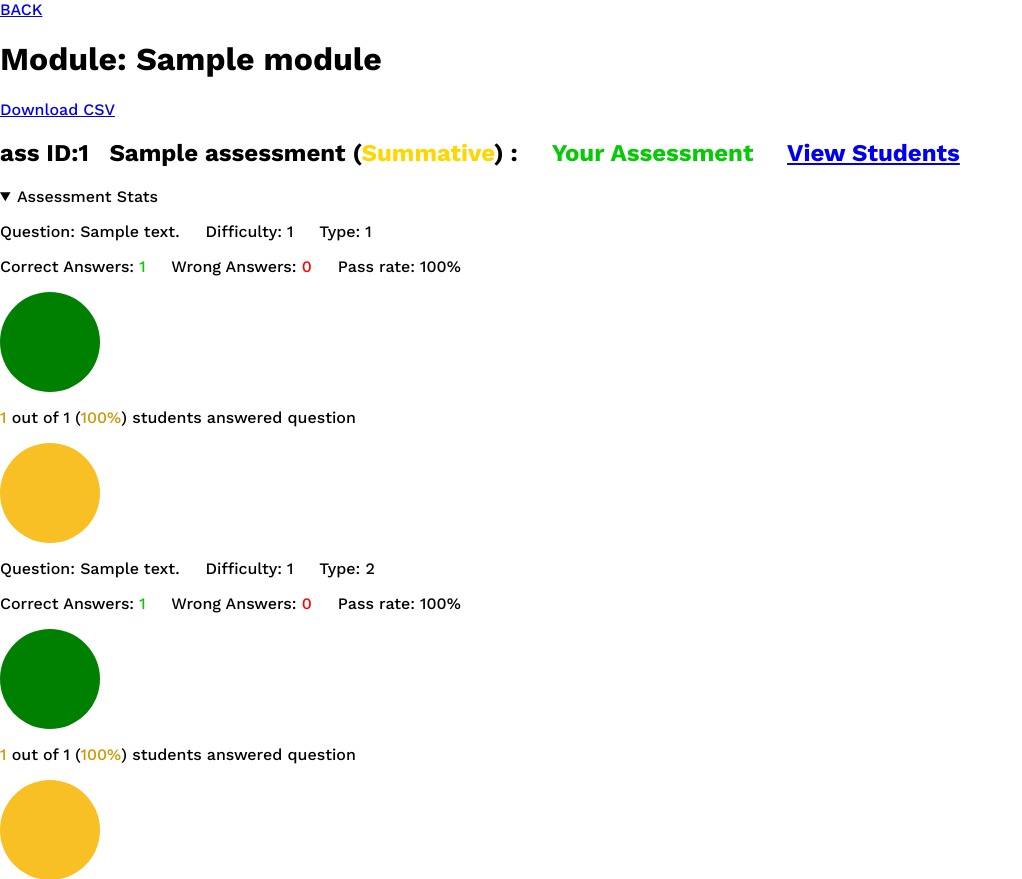
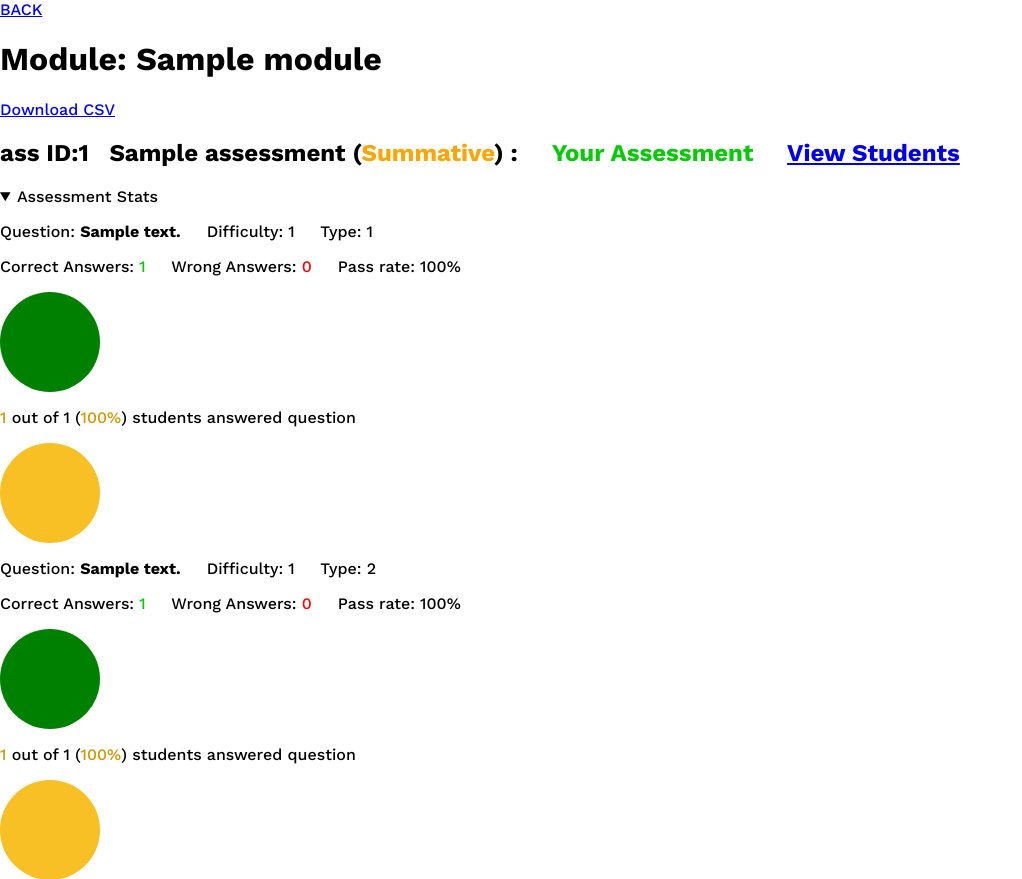
Before and after one commit to dredly/AAT_Deployment, a Flask app: a page that uses aat/staff_stats/templates/module.html in a window 1280 px wide, after a click on "Assessment Stats". Shown: the part 51-930 px from the top of the page, without its empty margins (0-1022 px from the left). Run offline with Flask 2, Linux system fonts and the light colour scheme; a user stored in the database is signed in; tables that the repository leaves empty hold one stand-in row (values such as "Sample post").

Commit message:
more cosmetics

```diff
--- a/aat/staff_stats/templates/module.html
+++ b/aat/staff_stats/templates/module.html
@@ -6,7 +6,7 @@
 <h1> Module: {{Module_title}}</h1><a href="{{ url_for('staff_stats.download')}}">Download CSV</a>
 {%for assessment in moduleAssessments%}
 
-    <h2>ass ID:{{assessment.get("assessment_id")}} &nbsp; {{assessment.get("assessment_title")}}{%if assessment.get("is_summative") == True%} (<span id ="staff_stats_Gold">Summative</span>) {%else%} (Formative){%endif%} : &nbsp;&nbsp;&nbsp; {%if assessment.get("your_assessment") == True%} <span class = "staff_stats_green_text"> Your Assessment </span> {%else%} Not Your Assessment {%endif%} &nbsp;&nbsp;&nbsp;
+    <h2>ass ID:{{assessment.get("assessment_id")}} &nbsp; {{assessment.get("assessment_title")}}{%if assessment.get("is_summative") == True%} (<span class ="staff_stats_orange_text">Summative</span>) {%else%} (Formative){%endif%} : &nbsp;&nbsp;&nbsp; {%if assessment.get("your_assessment") == True%} <span class = "staff_stats_green_text"> Your Assessment </span> {%else%} Not Your Assessment {%endif%} &nbsp;&nbsp;&nbsp;
     <a href="{{url_for('staff_stats.view_students', assessment = assessment.get('assessment_title'))}}">View Students</a>
     </h2>
 
@@ -17,7 +17,7 @@
             {%if question.get("question_assessment_id") == assessment.get("assessment_id") %}
             <section>
             <div class ="staff_stats_cohort_answers">
-            <p>Question: {{question.get("question_text")}} &nbsp;&nbsp;&nbsp; Difficulty: {{question.get("question_difficulty")}} &nbsp;&nbsp;&nbsp Type: {{question.get("question_type")}} </p>
+            <p>Question: <b>{{question.get("question_text")}}</b> &nbsp;&nbsp;&nbsp; Difficulty: {{question.get("question_difficulty")}} &nbsp;&nbsp;&nbsp Type: {{question.get("question_type")}} </p>
             <p>Correct Answers: <span class = "staff_stats_green_text">{{question.get("correct_answers")}}</span> &nbsp;&nbsp;&nbsp;  Wrong Answers: <span class = "staff_stats_red_text">{{question.get("wrong_answers")}}</span> &nbsp;&nbsp;&nbsp; {%if question.get("correct_answers") == 0 and question.get("wrong_answers") == 0  %} <p> No attempts have been made </p> {%else%} Pass rate: {{question.get("pass_percentage")}}% {%endif%}</p>
 
             {%if question.get("correct_answers") == 0 and question.get("wrong_answers") == 0  %}
@@ -101,7 +101,7 @@
     {%endfor%}
     </details>
     {%else%}
-    <p>no questions have been created for this assessment</p>
+    <span class = "staff_stats_red_text"><p>no questions have been created for this assessment</p></span>
     <p><a href="{{url_for('questions.index')}}"><button>Create Question</button></a></p>
     {%endif%}
 {%endfor%}
--- a/aat/static/style.css
+++ b/aat/static/style.css
@@ -323,6 +323,9 @@ footer {
 .staff_stats_yellow_text{
 	color: rgb(206, 152, 4);
 }
+.staff_stats_orange_text{
+	color: orange;
+}
 
 #staff_stats_Bronze{
 	color: brown;
```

+===+

* _What you have to do_: Would you restate the records above word for word and exclude the pictures?

* _Exercise answer_:
Before and after one commit to dredly/AAT_Deployment, a Flask app: a page that uses aat/staff_stats/templates/module.html in a window 1280 px wide, after a click on "Assessment Stats". Shown: the part 51-930 px from the top of the page, without its empty margins (0-1022 px from the left). Run offline with Flask 2, Linux system fonts and the light colour scheme; a user stored in the database is signed in; tables that the repository leaves empty hold one stand-in row (values such as "Sample post").

Commit message:
more cosmetics

```diff
--- a/aat/staff_stats/templates/module.html
+++ b/aat/staff_stats/templates/module.html
@@ -6,7 +6,7 @@
 <h1> Module: {{Module_title}}</h1><a href="{{ url_for('staff_stats.download')}}">Download CSV</a>
 {%for assessment in moduleAssessments%}
 
-    <h2>ass ID:{{assessment.get("assessment_id")}} &nbsp; {{assessment.get("assessment_title")}}{%if assessment.get("is_summative") == True%} (<span id ="staff_stats_Gold">Summative</span>) {%else%} (Formative){%endif%} : &nbsp;&nbsp;&nbsp; {%if assessment.get("your_assessment") == True%} <span class = "staff_stats_green_text"> Your Assessment </span> {%else%} Not Your Assessment {%endif%} &nbsp;&nbsp;&nbsp;
+    <h2>ass ID:{{assessment.get("assessment_id")}} &nbsp; {{assessment.get("assessment_title")}}{%if assessment.get("is_summative") == True%} (<span class ="staff_stats_orange_text">Summative</span>) {%else%} (Formative){%endif%} : &nbsp;&nbsp;&nbsp; {%if assessment.get("your_assessment") == True%} <span class = "staff_stats_green_text"> Your Assessment </span> {%else%} Not Your Assessment {%endif%} &nbsp;&nbsp;&nbsp;
     <a href="{{url_for('staff_stats.view_students', assessment = assessment.get('assessment_title'))}}">View Students</a>
     </h2>
 
@@ -17,7 +17,7 @@
             {%if question.get("question_assessment_id") == assessment.get("assessment_id") %}
             <section>
             <div class ="staff_stats_cohort_answers">
-            <p>Question: {{question.get("question_text")}} &nbsp;&nbsp;&nbsp; Difficulty: {{question.get("question_difficulty")}} &nbsp;&nbsp;&nbsp Type: {{question.get("question_type")}} </p>
+            <p>Question: <b>{{question.get("question_text")}}</b> &nbsp;&nbsp;&nbsp; Difficulty: {{question.get("question_difficulty")}} &nbsp;&nbsp;&nbsp Type: {{question.get("question_type")}} </p>
             <p>Correct Answers: <span class = "staff_stats_green_text">{{question.get("correct_answers")}}</span> &nbsp;&nbsp;&nbsp;  Wrong Answers: <span class = "staff_stats_red_text">{{question.get("wrong_answers")}}</span> &nbsp;&nbsp;&nbsp; {%if question.get("correct_answers") == 0 and question.get("wrong_answers") == 0  %} <p> No attempts have been made </p> {%else%} Pass rate: {{question.get("pass_percentage")}}% {%endif%}</p>
 
             {%if question.get("correct_answers") == 0 and question.get("wrong_answers") == 0  %}
@@ -101,7 +101,7 @@
     {%endfor%}
     </details>
     {%else%}
-    <p>no questions have been created for this assessment</p>
+    <span class = "staff_stats_red_text"><p>no questions have been created for this assessment</p></span>
     <p><a href="{{url_for('questions.index')}}"><button>Create Question</button></a></p>
     {%endif%}
 {%endfor%}
--- a/aat/static/style.css
+++ b/aat/static/style.css
@@ -323,6 +323,9 @@ footer {
 .staff_stats_yellow_text{
 	color: rgb(206, 152, 4);
 }
+.staff_stats_orange_text{
+	color: orange;
+}
 
 #staff_stats_Bronze{
 	color: brown;
```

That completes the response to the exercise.